Memorial (in the Society of Jesus, Solemnity) of St. Ignatius of Loyola, Priest
St. Ignatius was a man of passions. For much of his early life, those passions were fairly wild. Well into his 20s, he was doing a fair share of gambling, drinking, and womanizing. Taken by the ideals of chivalry, at the battle of Pamplona he rallied his troops to make a last stand, only to have a cannonball shatter his legs. Even after his conversion, his passions were still misdirected at first. He almost murdered a Muslim for denying the perpetual virginity of Mary. He engaged in severe penances which damaged his health. God had entered Ignatius’ life, but that life was still fairly chaotic.
St. Ignatius’ life truly changed at the cave in Manresa, where he engaged in prayers that would later form the basis for his Spiritual Exercises. At the heart of the Exercises is the “First Principle and Foundation,” where St. Ignatius reminds us that the purpose of our lives is salvation, to be with God in Heaven, and that “our one desire and choice should be what is more conducive to the end for which we are created” (no. 23). Ignatian indifference is not a purging of all desire and attachment. It is an intensifying of desire, focusing it all solely on the praise, reverence, and service of God, so that we can be with Him forever.

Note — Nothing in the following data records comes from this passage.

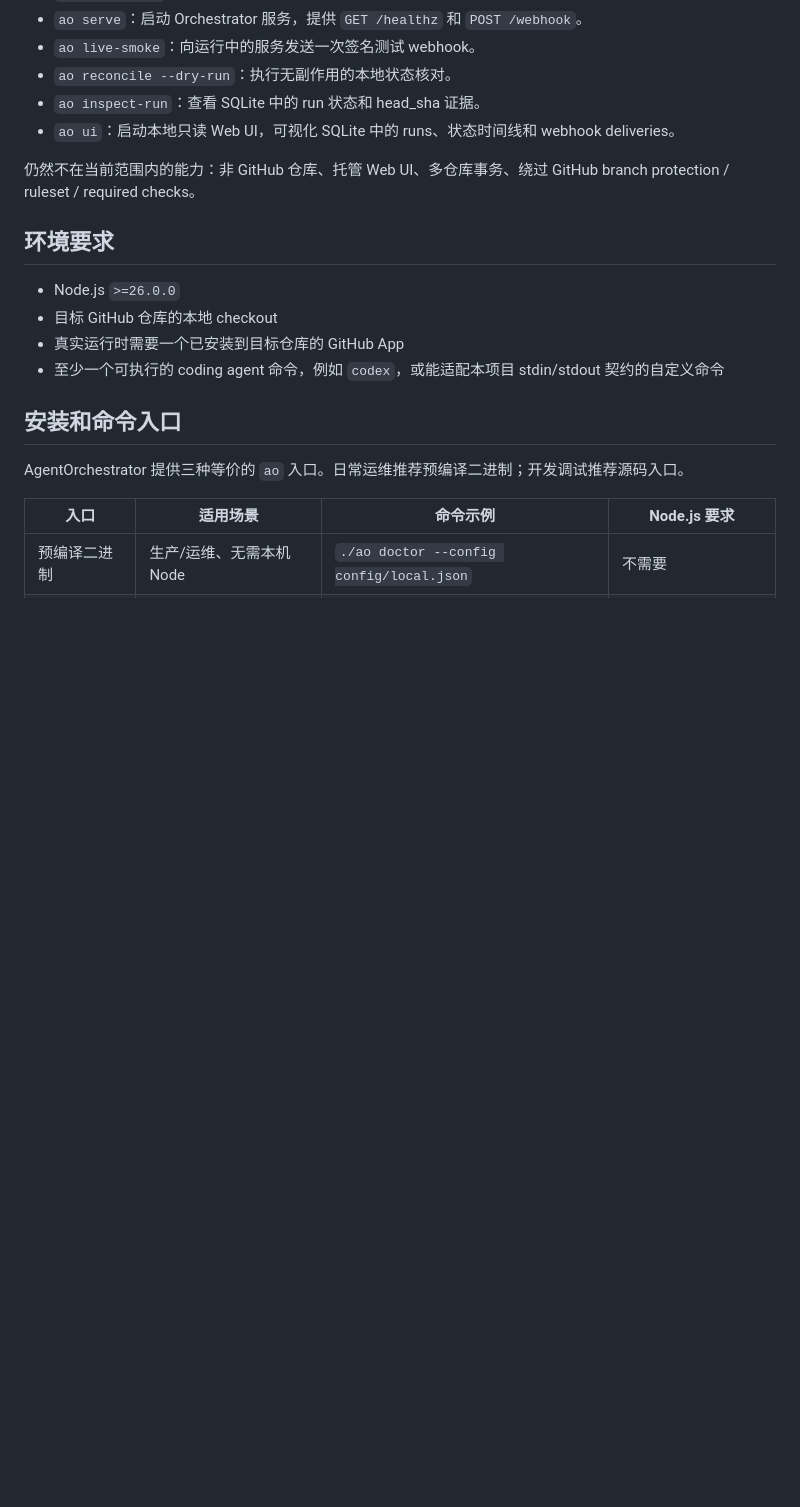
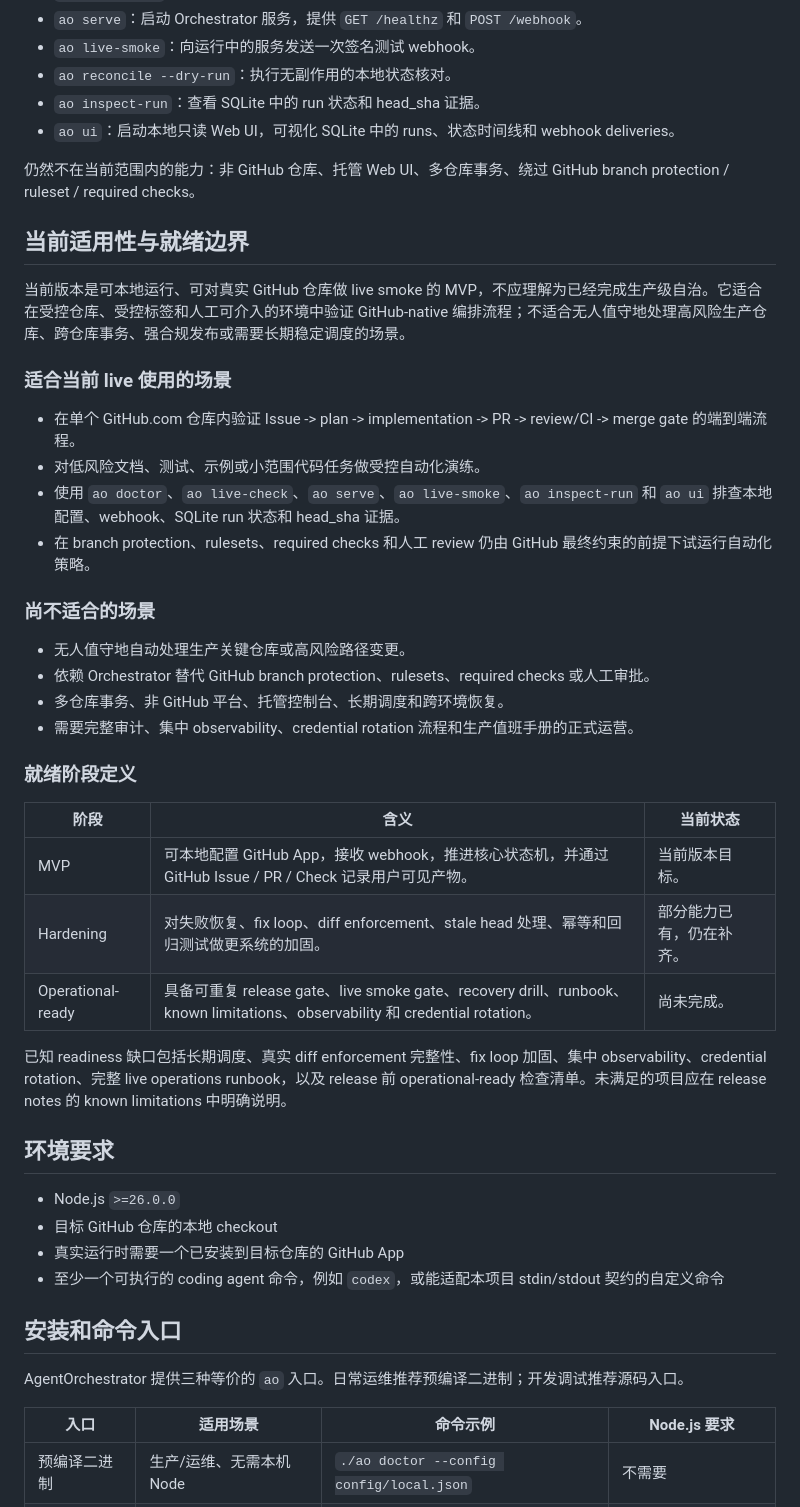
Before and after one commit to gray0128/AgentOrchestrator, a Markdown page: README.md, the part around the change. Drawn GitHub-style; blank space fills up the shorter version.

Commit message:
docs: clarify production readiness boundaries

```diff
--- a/README.md
+++ b/README.md
@@ -15,6 +15,34 @@ AgentOrchestrator 是一个 GitHub-native 的 Issue 自动处理编排器。它
 - `ao ui`：启动本地只读 Web UI，可视化 SQLite 中的 runs、状态时间线和 webhook deliveries。
 
 仍然不在当前范围内的能力：非 GitHub 仓库、托管 Web UI、多仓库事务、绕过 GitHub branch protection / ruleset / required checks。
+
+## 当前适用性与就绪边界
+
+当前版本是可本地运行、可对真实 GitHub 仓库做 live smoke 的 MVP，不应理解为已经完成生产级自治。它适合在受控仓库、受控标签和人工可介入的环境中验证 GitHub-native 编排流程；不适合无人值守地处理高风险生产仓库、跨仓库事务、强合规发布或需要长期稳定调度的场景。
+
+### 适合当前 live 使用的场景
+
+- 在单个 GitHub.com 仓库内验证 Issue -> plan -> implementation -> PR -> review/CI -> merge gate 的端到端流程。
+- 对低风险文档、测试、示例或小范围代码任务做受控自动化演练。
+- 使用 `ao doctor`、`ao live-check`、`ao serve`、`ao live-smoke`、`ao inspect-run` 和 `ao ui` 排查本地配置、webhook、SQLite run 状态和 head_sha 证据。
+- 在 branch protection、rulesets、required checks 和人工 review 仍由 GitHub 最终约束的前提下试运行自动化策略。
+
+### 尚不适合的场景
+
+- 无人值守地自动处理生产关键仓库或高风险路径变更。
+- 依赖 Orchestrator 替代 GitHub branch protection、rulesets、required checks 或人工审批。
+- 多仓库事务、非 GitHub 平台、托管控制台、长期调度和跨环境恢复。
+- 需要完整审计、集中 observability、credential rotation 流程和生产值班手册的正式运营。
+
+### 就绪阶段定义
+
+| 阶段 | 含义 | 当前状态 |
+| --- | --- | --- |
+| MVP | 可本地配置 GitHub App，接收 webhook，推进核心状态机，并通过 GitHub Issue / PR / Check 记录用户可见产物。 | 当前版本目标。 |
+| Hardening | 对失败恢复、fix loop、diff enforcement、stale head 处理、幂等和回归测试做更系统的加固。 | 部分能力已有，仍在补齐。 |
+| Operational-ready | 具备可重复 release gate、live smoke gate、recovery drill、runbook、known limitations、observability 和 credential rotation。 | 尚未完成。 |
+
+已知 readiness 缺口包括长期调度、真实 diff enforcement 完整性、fix loop 加固、集中 observability、credential rotation、完整 live operations runbook，以及 release 前 operational-ready 检查清单。未满足的项目应在 release notes 的 known limitations 中明确说明。
 
 ## 环境要求
 
```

We all have desires, attachments, and loves. This goes along with being human. The question is not whether or not we will continue to desire and love, but what our desire and love is aimed at. Is it aimed first and foremost at God, or is it simply “good luck” when our love allows us to do God’s will? St. Ignatius invites us to identify all of our desires, attachments, and loves, to look at where they are aimed, and to respond to God’s invitation to direct them at Him. There is nothing neutral, nothing too insignificant to be caught up in this invitation. Through the example of St. Ignatius and the gift of the Spiritual Exercises, we can learn how to live a life that is both enthusiastic and ordered.